* TASK ITEM *
If a line below holds the word "using", count it; then say how many such lines there are and nothing else.
- - - - - - -
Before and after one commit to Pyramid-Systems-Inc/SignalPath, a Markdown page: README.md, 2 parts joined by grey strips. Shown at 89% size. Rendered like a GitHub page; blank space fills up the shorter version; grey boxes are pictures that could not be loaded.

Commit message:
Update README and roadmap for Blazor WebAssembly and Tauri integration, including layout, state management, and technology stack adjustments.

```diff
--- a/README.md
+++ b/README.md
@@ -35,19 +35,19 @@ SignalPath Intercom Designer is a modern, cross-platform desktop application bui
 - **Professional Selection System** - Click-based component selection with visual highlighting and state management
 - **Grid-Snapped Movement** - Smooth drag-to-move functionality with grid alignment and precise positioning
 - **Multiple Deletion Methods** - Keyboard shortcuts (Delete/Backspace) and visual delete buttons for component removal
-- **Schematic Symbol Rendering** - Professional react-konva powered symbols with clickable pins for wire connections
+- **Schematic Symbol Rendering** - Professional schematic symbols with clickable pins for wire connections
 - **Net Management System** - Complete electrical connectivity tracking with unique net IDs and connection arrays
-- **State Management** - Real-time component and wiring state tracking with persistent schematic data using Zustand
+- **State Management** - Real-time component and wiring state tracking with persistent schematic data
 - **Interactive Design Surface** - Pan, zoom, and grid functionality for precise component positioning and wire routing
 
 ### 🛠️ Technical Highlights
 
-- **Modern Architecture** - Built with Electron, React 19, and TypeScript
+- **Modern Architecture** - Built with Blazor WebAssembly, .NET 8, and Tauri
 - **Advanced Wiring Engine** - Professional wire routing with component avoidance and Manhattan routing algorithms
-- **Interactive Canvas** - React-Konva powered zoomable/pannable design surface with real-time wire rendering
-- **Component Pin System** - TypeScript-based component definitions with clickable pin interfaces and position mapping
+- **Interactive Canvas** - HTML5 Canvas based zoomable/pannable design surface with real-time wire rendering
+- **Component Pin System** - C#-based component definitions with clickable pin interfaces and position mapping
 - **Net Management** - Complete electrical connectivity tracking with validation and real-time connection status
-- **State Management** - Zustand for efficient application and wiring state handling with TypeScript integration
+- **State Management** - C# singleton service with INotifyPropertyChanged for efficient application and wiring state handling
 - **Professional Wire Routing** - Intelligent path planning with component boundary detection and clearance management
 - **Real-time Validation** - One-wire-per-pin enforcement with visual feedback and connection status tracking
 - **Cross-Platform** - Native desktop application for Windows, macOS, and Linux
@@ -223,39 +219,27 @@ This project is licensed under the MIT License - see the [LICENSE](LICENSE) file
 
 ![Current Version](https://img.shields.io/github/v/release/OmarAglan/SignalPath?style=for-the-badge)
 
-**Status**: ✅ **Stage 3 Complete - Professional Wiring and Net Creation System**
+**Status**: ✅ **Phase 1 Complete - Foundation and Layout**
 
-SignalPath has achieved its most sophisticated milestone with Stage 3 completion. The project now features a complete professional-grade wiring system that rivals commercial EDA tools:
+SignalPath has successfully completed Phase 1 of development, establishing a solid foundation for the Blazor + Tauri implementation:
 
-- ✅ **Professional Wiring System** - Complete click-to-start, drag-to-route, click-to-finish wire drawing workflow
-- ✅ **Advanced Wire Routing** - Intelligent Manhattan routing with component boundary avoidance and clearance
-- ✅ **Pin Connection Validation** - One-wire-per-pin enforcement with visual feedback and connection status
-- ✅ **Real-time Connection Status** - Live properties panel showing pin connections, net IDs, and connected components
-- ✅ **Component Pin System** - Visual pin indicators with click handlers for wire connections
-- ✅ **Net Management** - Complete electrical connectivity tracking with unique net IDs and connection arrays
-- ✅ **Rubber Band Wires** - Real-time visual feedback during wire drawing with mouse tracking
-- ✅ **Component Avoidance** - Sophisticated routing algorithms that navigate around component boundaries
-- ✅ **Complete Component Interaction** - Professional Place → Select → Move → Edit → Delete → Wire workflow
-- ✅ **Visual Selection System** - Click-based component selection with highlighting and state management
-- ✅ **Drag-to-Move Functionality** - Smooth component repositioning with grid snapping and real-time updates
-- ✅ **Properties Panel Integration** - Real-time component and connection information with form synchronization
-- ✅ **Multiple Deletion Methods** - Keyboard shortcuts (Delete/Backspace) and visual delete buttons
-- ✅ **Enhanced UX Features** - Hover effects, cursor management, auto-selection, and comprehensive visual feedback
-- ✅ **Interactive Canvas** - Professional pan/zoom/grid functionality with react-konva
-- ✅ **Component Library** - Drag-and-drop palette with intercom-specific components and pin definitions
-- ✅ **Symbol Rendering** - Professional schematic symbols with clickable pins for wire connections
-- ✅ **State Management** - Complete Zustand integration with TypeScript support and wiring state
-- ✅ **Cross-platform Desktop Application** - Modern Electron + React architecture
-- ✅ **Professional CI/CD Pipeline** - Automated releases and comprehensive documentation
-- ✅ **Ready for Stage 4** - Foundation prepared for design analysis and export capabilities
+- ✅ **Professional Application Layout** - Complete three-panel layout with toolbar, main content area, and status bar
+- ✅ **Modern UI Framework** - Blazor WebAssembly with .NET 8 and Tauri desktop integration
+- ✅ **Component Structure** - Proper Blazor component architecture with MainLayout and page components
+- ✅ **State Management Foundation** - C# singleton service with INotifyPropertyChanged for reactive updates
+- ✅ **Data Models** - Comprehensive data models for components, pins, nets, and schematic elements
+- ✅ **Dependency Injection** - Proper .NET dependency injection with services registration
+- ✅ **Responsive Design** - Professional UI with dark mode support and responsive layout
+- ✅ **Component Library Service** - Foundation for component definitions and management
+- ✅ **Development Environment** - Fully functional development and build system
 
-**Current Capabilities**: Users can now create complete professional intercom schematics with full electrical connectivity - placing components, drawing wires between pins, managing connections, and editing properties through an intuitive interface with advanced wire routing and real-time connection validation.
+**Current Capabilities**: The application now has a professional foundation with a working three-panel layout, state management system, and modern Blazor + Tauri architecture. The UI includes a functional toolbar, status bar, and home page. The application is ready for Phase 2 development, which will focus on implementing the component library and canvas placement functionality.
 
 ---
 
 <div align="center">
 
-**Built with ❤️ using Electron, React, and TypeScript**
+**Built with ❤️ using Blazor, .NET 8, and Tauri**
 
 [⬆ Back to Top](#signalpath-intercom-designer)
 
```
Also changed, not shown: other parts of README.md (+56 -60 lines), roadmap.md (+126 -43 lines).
- - - - - - -
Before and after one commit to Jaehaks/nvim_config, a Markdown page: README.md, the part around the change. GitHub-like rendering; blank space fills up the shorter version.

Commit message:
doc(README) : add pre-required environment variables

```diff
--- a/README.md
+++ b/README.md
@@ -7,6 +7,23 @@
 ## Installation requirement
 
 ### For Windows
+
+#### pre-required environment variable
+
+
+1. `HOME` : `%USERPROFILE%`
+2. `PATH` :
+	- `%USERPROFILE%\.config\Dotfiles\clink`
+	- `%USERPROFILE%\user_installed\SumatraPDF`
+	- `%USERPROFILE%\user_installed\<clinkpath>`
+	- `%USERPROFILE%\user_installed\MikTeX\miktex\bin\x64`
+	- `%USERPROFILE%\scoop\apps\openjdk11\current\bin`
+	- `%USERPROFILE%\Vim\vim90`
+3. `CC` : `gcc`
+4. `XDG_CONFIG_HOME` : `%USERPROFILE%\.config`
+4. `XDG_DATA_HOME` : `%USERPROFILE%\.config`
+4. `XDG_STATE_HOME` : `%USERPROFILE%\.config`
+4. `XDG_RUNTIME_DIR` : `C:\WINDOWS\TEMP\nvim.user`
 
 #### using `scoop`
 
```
- - - - - - -
* RESULT *
4